SHARE Parker brothers earn \$\$ — by giving up TV for year

Jim Parker is proud of his boys. He's proud — even though they are about to cost him a lot of money.

A year ago this August, he cut a deal with two of his children, 12-year-old Todd and 9-year-old Jeffrey. He agreed to hand over \$500 to each of them if they gave up TV, video games and movies for a year.

Parker says he may have to take out a loan.

In return for shelling out \$1,000, this is what Parker and his wife, Janice, gained: More time with their two youngest. More time playing board games. More time just chatting.

A year ago, Parker says, his children were addicted. "They almost didn't have a life outside of TV and video games."

Even while he praises them, Parker acknowledges his boys are not unique. He knows other children have made similar bargains and made money by giving up television — or chocolate, or soft drinks.

In the case of the Parker family, it was actually 14-year-old Scott who first negotiated the \$500 pledge. When his little brothers found out about it, they wanted in.

After five days, Scott gave up and plunked himself in front of the screen. His brothers struggled on.

Jeffrey says the first three weeks were the hardest. He was "used to" Nintendo and cartoons — Pokémon and Spiderman. Luckily he didn't have a computer or TV in his room, he says. He didn't have to be reminded about what he was missing.

Jeffrey got in the habit of coming home from school, doing his homework, then heading outside with a soccer ball. Todd also began doing his homework right after school. And suddenly, he noticed, school was a whole lot easier.

When his homework was done, Todd drew comic strips. He also discovered he loves to write stories. Both boys rode their bikes a lot. Both boys also read a lot, their dad says. They also complained — a lot — every time a new video game came on the market.

At school, word got around pretty fast that the Parker boys were without video.

On the first day of math, Todd's teacher wanted to teach graphing by showing how many hours per day each student watches TV. Todd said, "Zero." His classmates just stared.

After class, kids offered sympathy. "This is so sad. It's awful. Is it because your family can't afford a TV?"

When they turned off the TV, the Parker boys took a big risk. They might have become social outcasts. Fortunately, their friends were cool about it. Some were even supportive.

Todd's friend Jesse Colby says, "We've had to play a lot of games outside. Get on swings and stuff.
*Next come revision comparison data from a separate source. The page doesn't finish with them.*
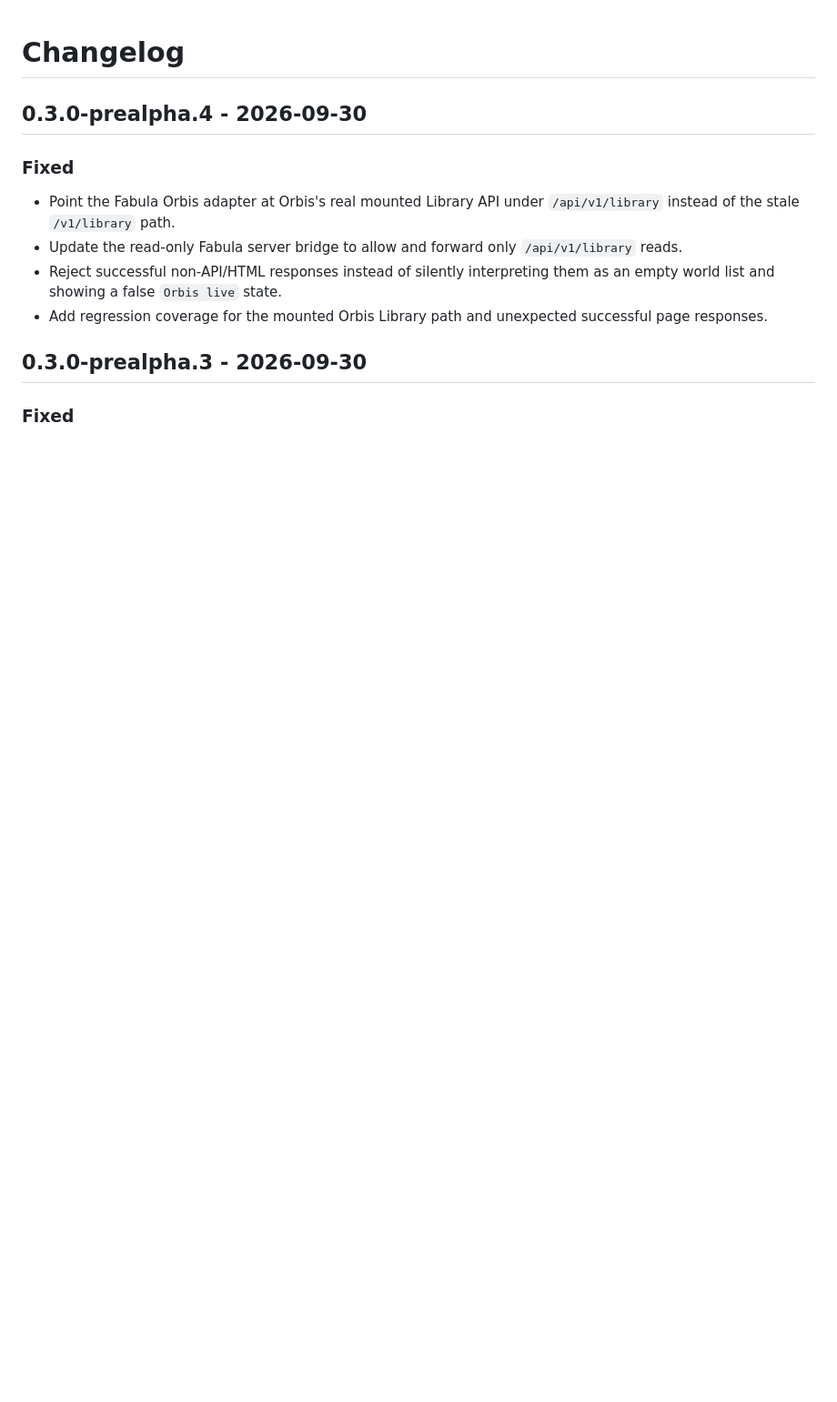
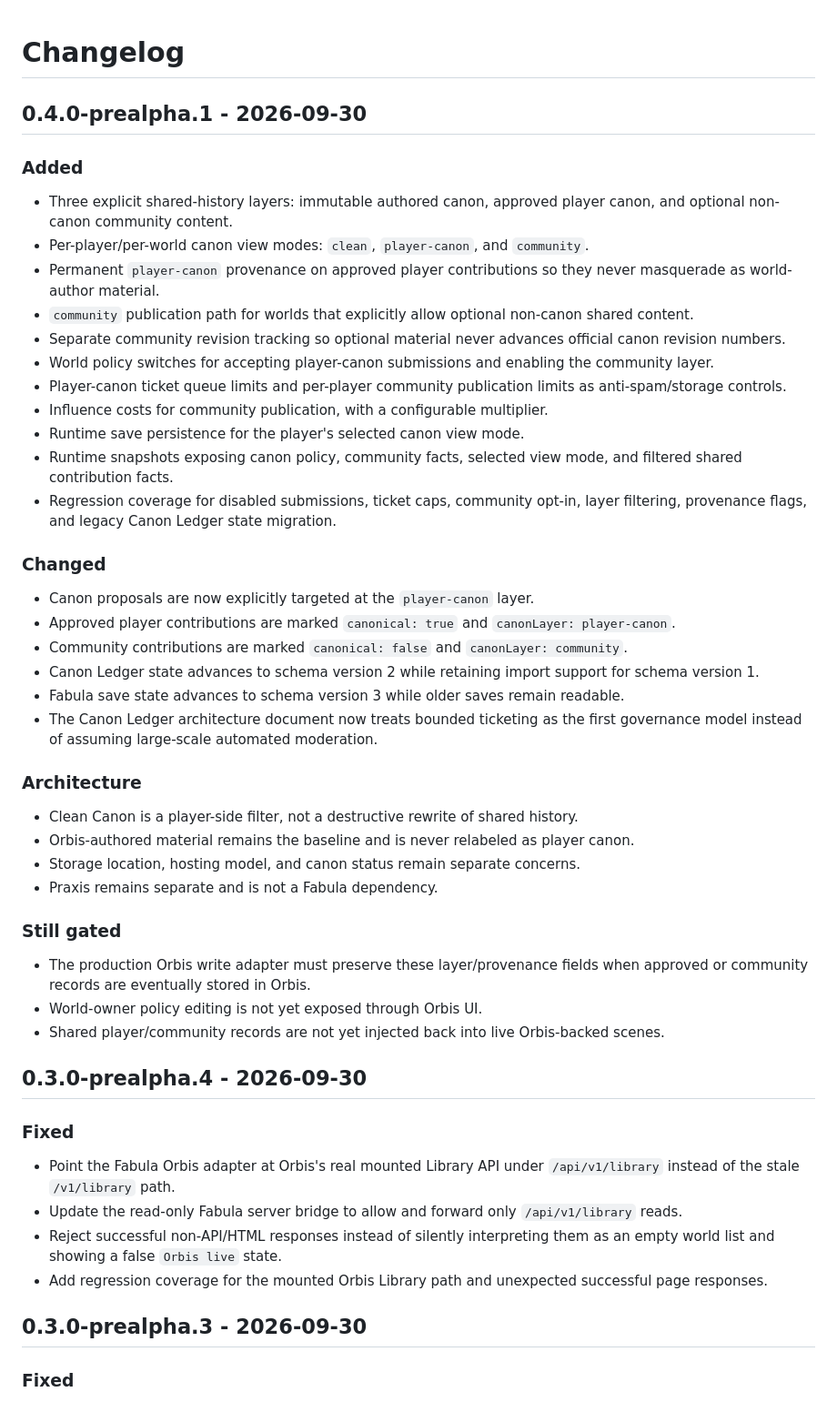
Before and after one commit to HowlingWhispers/HW-Fabula, a Markdown page: CHANGELOG.md, the part around the change. Shown at 91% size. Drawn GitHub-style; blank space fills up the shorter version.

Commit message:
docs: add Fabula 0.4 layered canon release notes

```diff
--- a/CHANGELOG.md
+++ b/CHANGELOG.md
@@ -1,4 +1,38 @@
 # Changelog
+
+## 0.4.0-prealpha.1 - 2026-09-30
+
+### Added
+- Three explicit shared-history layers: immutable authored canon, approved player canon, and optional non-canon community content.
+- Per-player/per-world canon view modes: `clean`, `player-canon`, and `community`.
+- Permanent `player-canon` provenance on approved player contributions so they never masquerade as world-author material.
+- `community` publication path for worlds that explicitly allow optional non-canon shared content.
+- Separate community revision tracking so optional material never advances official canon revision numbers.
+- World policy switches for accepting player-canon submissions and enabling the community layer.
+- Player-canon ticket queue limits and per-player community publication limits as anti-spam/storage controls.
+- Influence costs for community publication, with a configurable multiplier.
+- Runtime save persistence for the player's selected canon view mode.
+- Runtime snapshots exposing canon policy, community facts, selected view mode, and filtered shared contribution facts.
+- Regression coverage for disabled submissions, ticket caps, community opt-in, layer filtering, provenance flags, and legacy Canon Ledger state migration.
+
+### Changed
+- Canon proposals are now explicitly targeted at the `player-canon` layer.
+- Approved player contributions are marked `canonical: true` and `canonLayer: player-canon`.
+- Community contributions are marked `canonical: false` and `canonLayer: community`.
+- Canon Ledger state advances to schema version 2 while retaining import support for schema version 1.
+- Fabula save state advances to schema version 3 while older saves remain readable.
+- The Canon Ledger architecture document now treats bounded ticketing as the first governance model instead of assuming large-scale automated moderation.
+
+### Architecture
+- Clean Canon is a player-side filter, not a destructive rewrite of shared history.
+- Orbis-authored material remains the baseline and is never relabeled as player canon.
+- Storage location, hosting model, and canon status remain separate concerns.
+- Praxis remains separate and is not a Fabula dependency.
+
+### Still gated
+- The production Orbis write adapter must preserve these layer/provenance fields when approved or community records are eventually stored in Orbis.
+- World-owner policy editing is not yet exposed through Orbis UI.
+- Shared player/community records are not yet injected back into live Orbis-backed scenes.
 
 ## 0.3.0-prealpha.4 - 2026-09-30
 
```
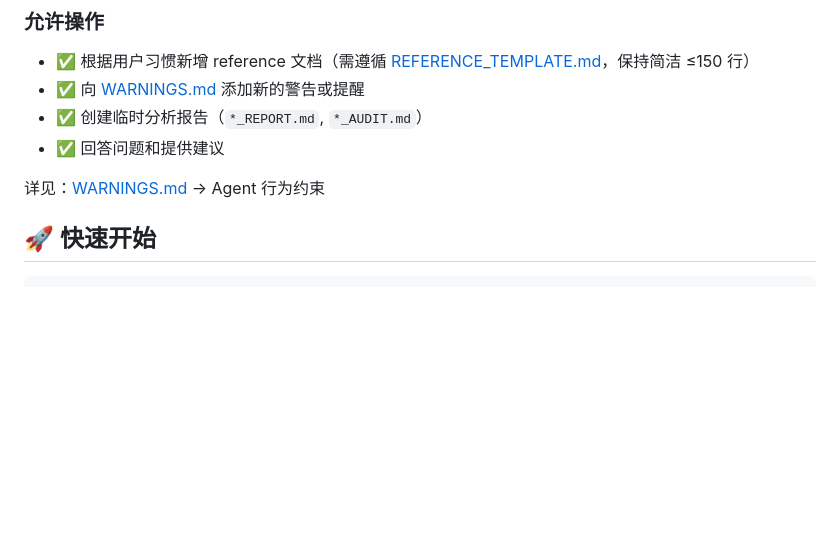
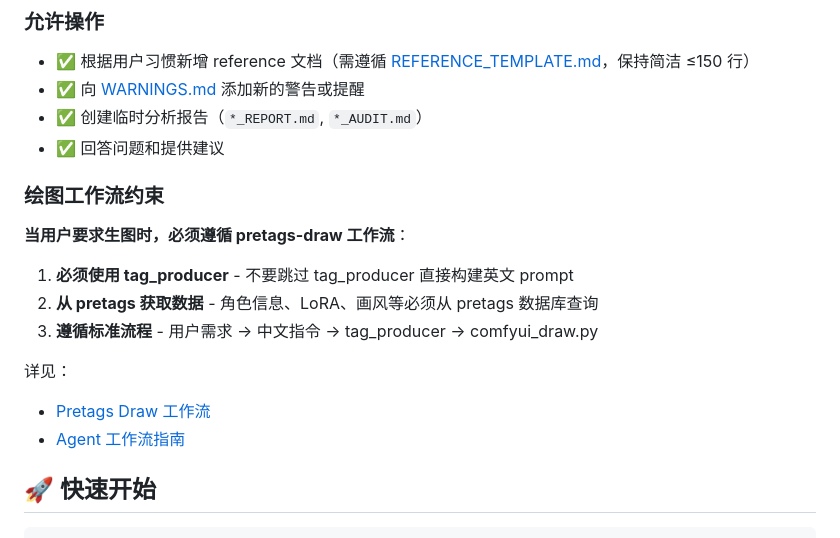
Before and after one commit to tangerboom1998/agent-comfy-draw, a Markdown page: SKILL.md, the part around the change. Rendered like a GitHub page; blank space fills up the shorter version.

```diff
--- a/SKILL.md
+++ b/SKILL.md
@@ -43,7 +43,17 @@ agent_constraints:
 - ✅ 创建临时分析报告（`*_REPORT.md`, `*_AUDIT.md`）
 - ✅ 回答问题和提供建议
 
-详见：[WARNINGS.md](WARNINGS.md) → Agent 行为约束
+### 绘图工作流约束
+
+**当用户要求生图时，必须遵循 pretags-draw 工作流**：
+
+1. **必须使用 tag_producer** - 不要跳过 tag_producer 直接构建英文 prompt
+2. **从 pretags 获取数据** - 角色信息、LoRA、画风等必须从 pretags 数据库查询
+3. **遵循标准流程** - 用户需求 → 中文指令 → tag_producer → comfyui_draw.py
+
+详见：
+- [Pretags Draw 工作流](modules/pretags-draw/SKILL.md#agent-工作流约束)
+- [Agent 工作流指南](AGENT_WORKFLOW_GUIDE.md)
 
 ## 🚀 快速开始
 
```
Also changed, not shown: AGENT_WORKFLOW_GUIDE.md (added, +268 -0 lines), modules/pretags-draw/SKILL.md (+30 -0 lines).
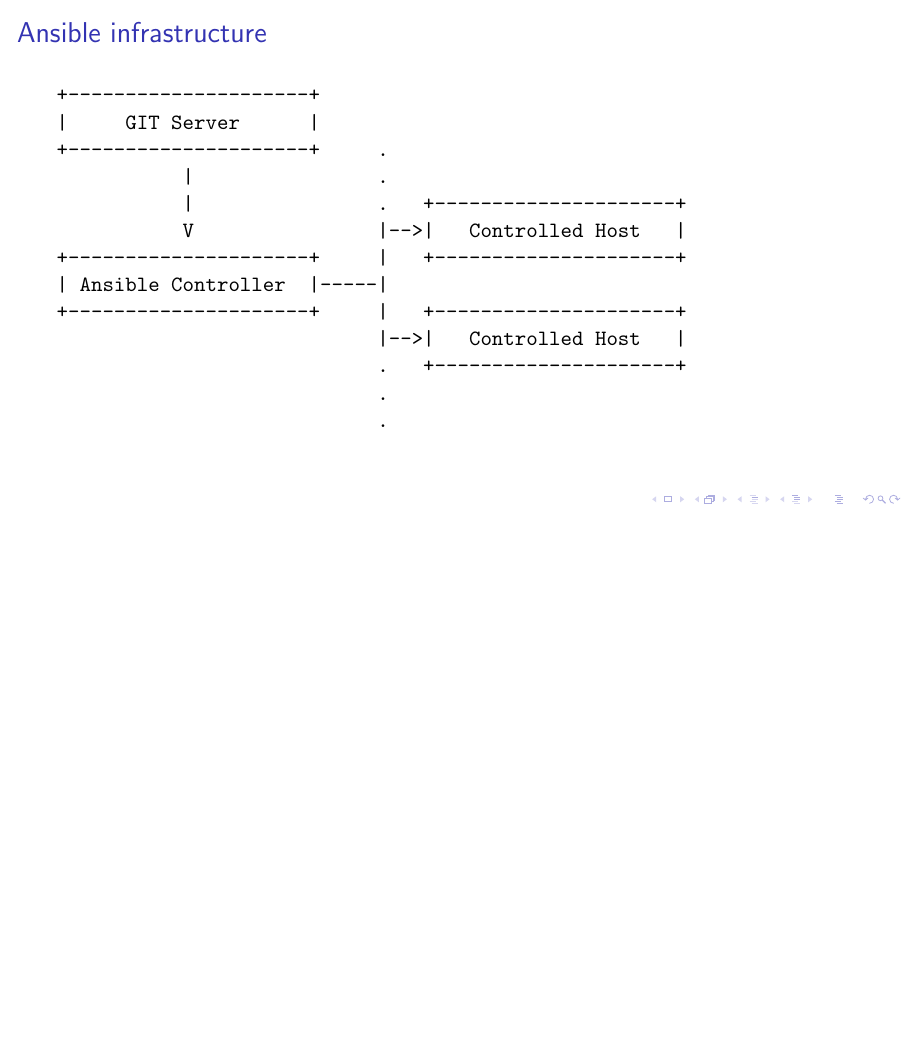
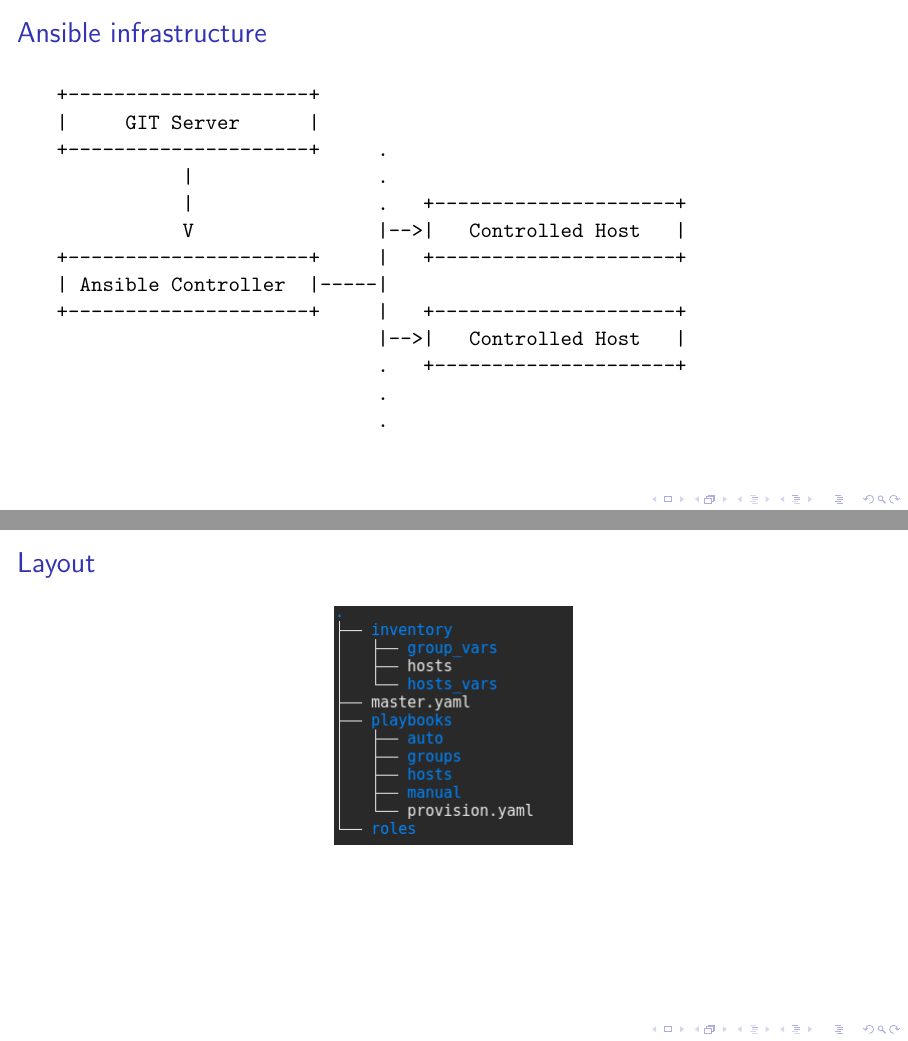
Before and after one commit to Fale/slides, LaTeX slides (20161025-en-ansible-ws/presentation.tex): page 25 of 26 before the commit and pages 25 and 26 of 27 after it, the two joined at a grey line, the shorter picture padded with empty space. Compiled offline with pdfLaTeX.

Commit message:
Add project structure slide

```diff
--- a/20161025-en-ansible-ws/presentation.tex
+++ b/20161025-en-ansible-ws/presentation.tex
@@ -86,6 +86,13 @@
 \end{frame}
 
 \begin{frame}
+    \frametitle{Layout}
+    \begin{center}
+        \includegraphics[scale=0.5]{project_structure.png}
+    \end{center}
+\end{frame}
+
+\begin{frame}
     \frametitle{Links}
     \begin{itemize}
         \item Official documentation: http://docs.ansible.com
```
Also changed, not shown: 20161025-en-ansible-ws/project_structure.png (added).
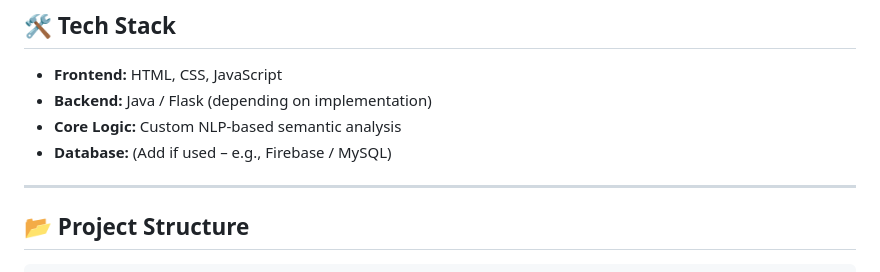
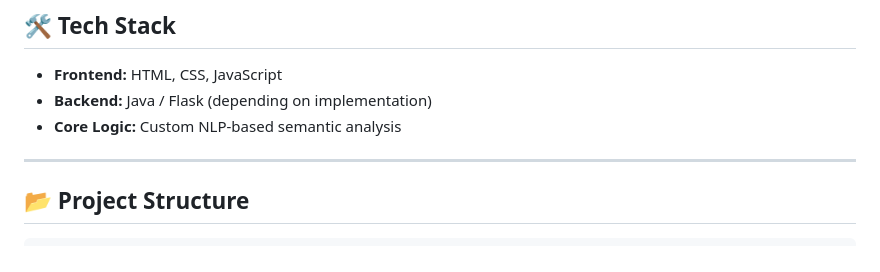
Before and after one commit to ojasvikoul7/ai-mock-interview, a Markdown page: README.md, the part around the change. Drawn GitHub-style.

```diff
--- a/README.md
+++ b/README.md
@@ -77,7 +77,6 @@ Aptly provides a unified platform where users can:
 * **Frontend:** HTML, CSS, JavaScript
 * **Backend:** Java / Flask (depending on implementation)
 * **Core Logic:** Custom NLP-based semantic analysis
-* **Database:** (Add if used – e.g., Firebase / MySQL)
 
 ---
 
```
It hasn't been too bad." Another friend, Stef Nelson, was inspired by the Parkers.

Stef tried to give up TV and video games but barely made it past a month, he says.

As the Parkers' anniversary approaches, their dad continues to tease them by turning on the television and trying to hold them in front of it. He says he'd do a double or nothing deal if they want to go for another year.

But the boys are firm: One year is enough.

The way Jesse sees it, there is nothing anyone could promise Todd to make him re-enlist. Not that his friend has been so desperate he's tried to cheat, or anything. "He hasn't wanted to do that," says Jesse. "But I think he's been, like, dying."

Janice Parker, however, doesn't believe her boys were near death. She might go so far as to say it was a healthy experience. Now, she says, they recognize what video addiction is. When they get their hands on Game Boy again, she thinks they'll want to control themselves. Set limits. "I'm not positive," she says. "But I'm hoping so."